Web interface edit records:
■ ■ ■ ■

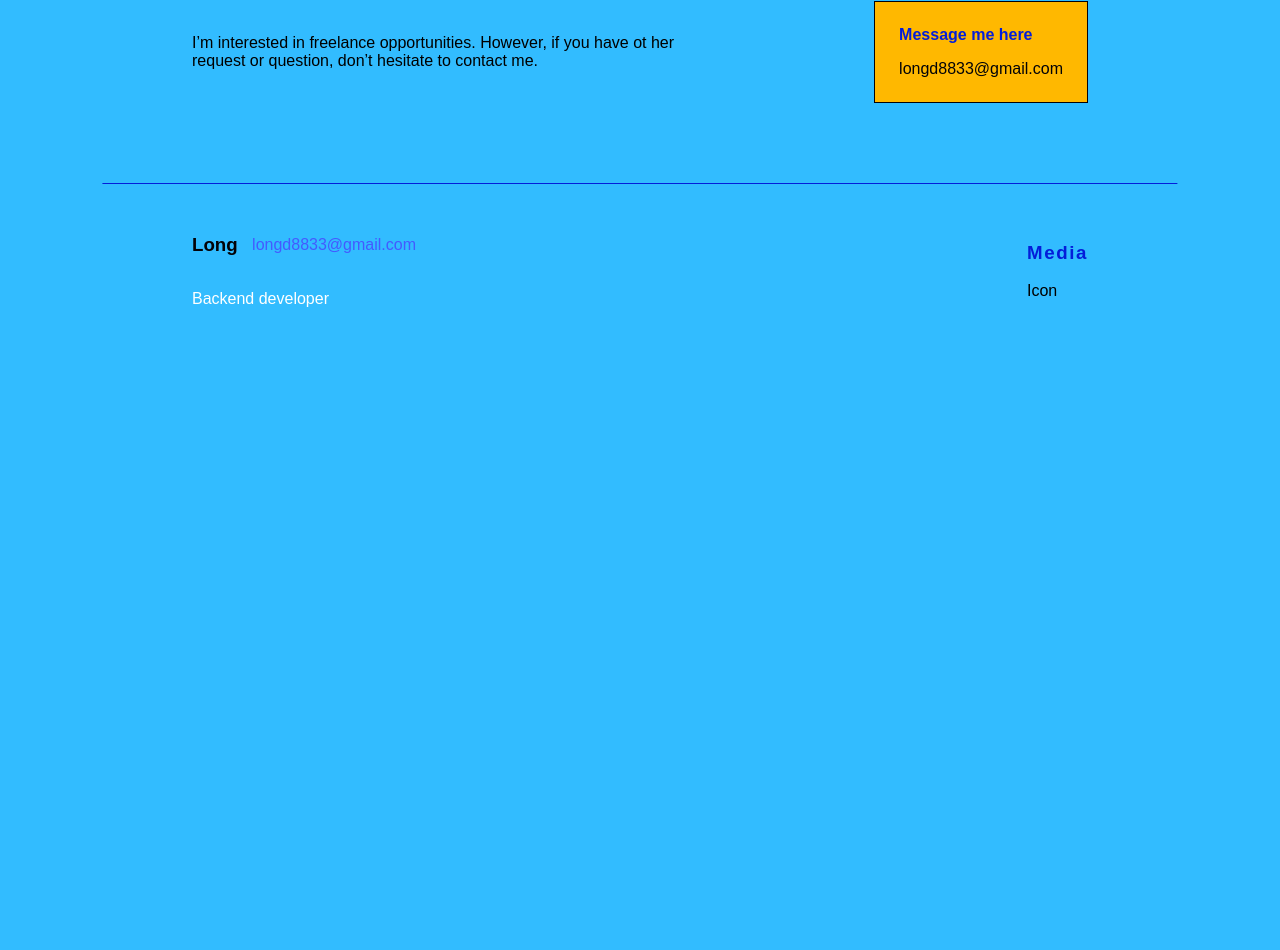
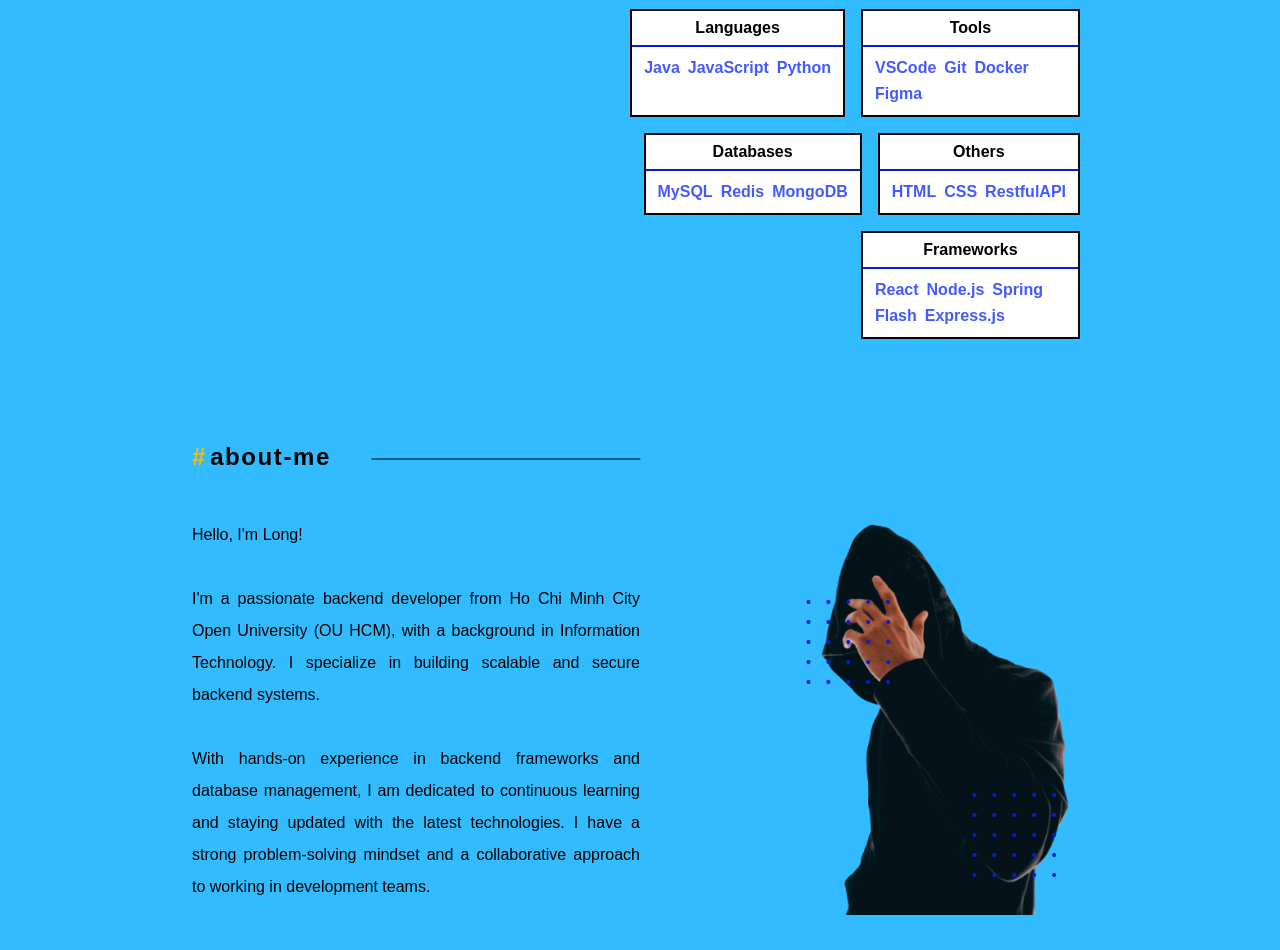
Before and after one commit to DoThanhLong15/portfolio, a React (Create React App) app in the folder front-end/: page / in a window 1280 px wide. Shown: the part 907-1857 px from the top of the page. Before the commit the page ends 1263 px from the top, so only its background shows below. Built offline with nearby package versions, Linux system fonts and the light colour scheme.

Commit message:
add Skill, About-me Session

```diff
--- /dev/null
+++ b/front-end/src/components/home/AboutMeSession.js
@@ -0,0 +1,48 @@
+import TitleSession from "../others/TitleSession";
+import style from "./style/AboutMeSession.module.css";
+
+const AboutMeSession = () => {
+  return (
+    <>
+      <TitleSession title="about-me" />
+
+      <div className={style.aboutMeSession}>
+        <div className={style.descriptionArea}>
+          <div className={style.description}>
+            <p>Hello, I'm Long!</p>
+            <p> I'm a passionate backend developer from Ho Chi Minh
+            City Open University (OU HCM), with a background in Information
+            Technology. I specialize in building scalable and secure backend
+            systems.</p>
+            <p> With hands-on experience in backend frameworks and database
+            management, I am dedicated to continuous learning and staying
+            updated with the latest technologies. I have a strong
+            problem-solving mindset and a collaborative approach to working in
+            development teams.</p>
+          </div>
+
+          <div className={style.btnReadMore}>Read more</div>
+        </div>
+        <div className={style.imageArea}>
+          <img
+            className={style.personImage}
+            src="/assets/images/personImage2.png"
+            alt="Profile"
+          />
+          <img
+            className={style.dotLogo}
+            src="/assets/images/dotLogo.png"
+            alt="Dot 1"
+          />
+          <img
+            className={style.dotLogo}
+            src="/assets/images/dotLogo.png"
+            alt="Dot 2"
+          />
+        </div>
+      </div>
+    </>
+  );
+};
+
+export default AboutMeSession;
--- a/front-end/src/components/home/ContactSession.js
+++ b/front-end/src/components/home/ContactSession.js
@@ -8,8 +8,8 @@ const ContactSession = () => {
 
       <div className="flex">
         <div className={style.description}>
-          I’m interested in freelance opportunities. However, if you have ot    her
-          request or question, don’t hesitate to contact me.
+          I'm interested in freelance opportunities. However, if you have other
+          request or question, don't hesitate to contact me.
         </div>
         <div className={style.contact}>
           <div className={style.contactTitle}>Message me here</div>
--- /dev/null
+++ b/front-end/src/components/home/SkillSession.js
@@ -0,0 +1,51 @@
+import TitleSession from "../others/TitleSession";
+import { useState } from "react";
+
+import style from "./style/SkillSession.module.css";
+import SkillBox from "../others/SkillBox";
+
+const SkillSession = () => {
+  const [skillList, setSkillInfo] = useState([
+    {
+      skillName: "Languages",
+      skillItem: ["Java", "JavaScript", "Python"],
+    },
+    {
+      skillName: "Tools",
+      skillItem: ["VSCode", "Git", "Docker", "Figma"],
+    },
+    {
+        skillName: "Databases",
+        skillItem: ["MySQL", "Redis", "MongoDB"],
+      },
+      {
+        skillName: "Others",
+        skillItem: ["HTML", "CSS", "RestfulAPI"],
+      },
+      {
+        skillName: "Frameworks",
+        skillItem: ["React", "Node.js", "Spring", "Flash", "Express.js"],
+      },
+  ]);
+
+  return (
+    <>
+      <TitleSession title="skills" />
+
+      <div className={style.skillSession}>
+        <div className={style.logoArea}></div>
+        <div className={style.skillArea}>
+          {skillList &&
+            skillList.map((skill) => (
+              <SkillBox
+                skillName={skill.skillName}
+                itemList={skill.skillItem}
+              />
+            ))}
+        </div>
+      </div>
+    </>
+  );
+};
+
+export default SkillSession;
--- /dev/null
+++ b/front-end/src/components/home/style/AboutMeSession.module.css
@@ -0,0 +1,56 @@
+.aboutMeSession {
+    display: flex;
+    justify-content: space-between;
+    margin-bottom: 6rem;
+}
+
+.descriptionArea {
+    width: 50%;
+    line-height: 2rem;
+}
+
+.descriptionArea .description p {
+    margin-bottom: 2rem;
+    text-align: justify;
+}
+
+.btnReadMore {
+    color: var(--c-white);
+    background-color: var(--c-dark-blue);
+    border: var(--c-black) 1px solid;
+    padding: 0.5rem;
+    line-height: normal;
+    width: 20%;
+    text-align: center;
+    margin-top: 3rem;
+    font-weight: bold;
+}
+
+.btnReadMore:hover {
+    color: var(--c-black);
+    background-color: var(--c-white);
+}
+
+.imageArea {
+    width: 35%;
+    position: relative;
+}
+
+.imageArea .personImage {
+    width: 90%;
+    margin-left: 5%;
+}
+
+.dotLogo {
+    position: absolute;
+}
+
+.dotLogo:nth-child(3) {
+    top: 20%;
+    left: 10%;
+}
+
+.dotLogo:nth-child(2) {
+    top: 60%;
+    right: 10%;
+}
--- a/front-end/src/components/home/style/IntroSession.module.css
+++ b/front-end/src/components/home/style/IntroSession.module.css
@@ -13,6 +13,7 @@
 
 .introSession {
     display: flex;
+    margin-bottom: 6rem;
 }
 
 .descriptionArea {
--- /dev/null
+++ b/front-end/src/components/home/style/SkillSession.module.css
@@ -0,0 +1,16 @@
+.skillSession {
+    display: flex;
+    margin-bottom: 6rem;
+}
+
+.skillArea {
+    width: 60%;
+    display: flex;
+    flex-wrap: wrap;
+    margin-left: auto;
+    justify-content: end;
+}
+
+.logoArea {
+    width: 40%;
+}
--- /dev/null
+++ b/front-end/src/components/others/SkillBox.js
@@ -0,0 +1,20 @@
+import style from "./style/SkillBox.module.css";
+
+const SkillBox = ({ skillName, itemList }) => {
+  return (
+    <>
+      <div className={style.skillBox}>
+        <div className={style.skillBoxName}>{skillName}</div>
+        <div className={style.skillBoxList}>
+          {itemList.map((item, index) => (
+            <div key={index} className={style.skillBoxItem}>
+              {item}
+            </div>
+          ))}
+        </div>
+      </div>
+    </>
+  );
+};
+
+export default SkillBox;
--- /dev/null
+++ b/front-end/src/components/others/style/SkillBox.module.css
@@ -0,0 +1,26 @@
+.skillBox {
+    background-color: var(--c-white);
+    border: var(--c-black) solid 2px;
+    min-width: 20%;
+    max-width: 40%;
+    margin: 0.5rem;
+}
+
+.skillBoxName {
+    text-align: center;
+    border-bottom: 2px solid var(--c-dark-blue);
+    font-weight: bold !important;
+    padding: 0.5rem;
+}
+
+.skillBoxList {
+    padding: 0.5rem;
+    display: flex;
+    flex-wrap: wrap;
+}
+
+.skillBoxList div {
+    padding: 0.25rem;
+    font-weight: bold;
+    color: var(--c-blue);
+}
--- a/front-end/src/pages/home/HomePage.js
+++ b/front-end/src/pages/home/HomePage.js
@@ -1,10 +1,15 @@
+import AboutMeSession from "../../components/home/AboutMeSession";
 import ContactSession from "../../components/home/ContactSession";
 import IntroSession from "../../components/home/IntroSession";
+import SkillSession from "../../components/home/SkillSession";
+
 
 const HomePage = () => {
   return (
     <>
       <IntroSession />
+      <SkillSession />
+      <AboutMeSession />
       <ContactSession />
     </>
   );
```
Also changed, not shown: front-end/public/assets/images/personImage2.png (added).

■ ■ ■ ■

**Exercise**
Please copy out each line in the entries that mentions the string "skillList".

**Completed exercise**
+  const [skillList, setSkillInfo] = useState([
+          {skillList &&
+            skillList.map((skill) => (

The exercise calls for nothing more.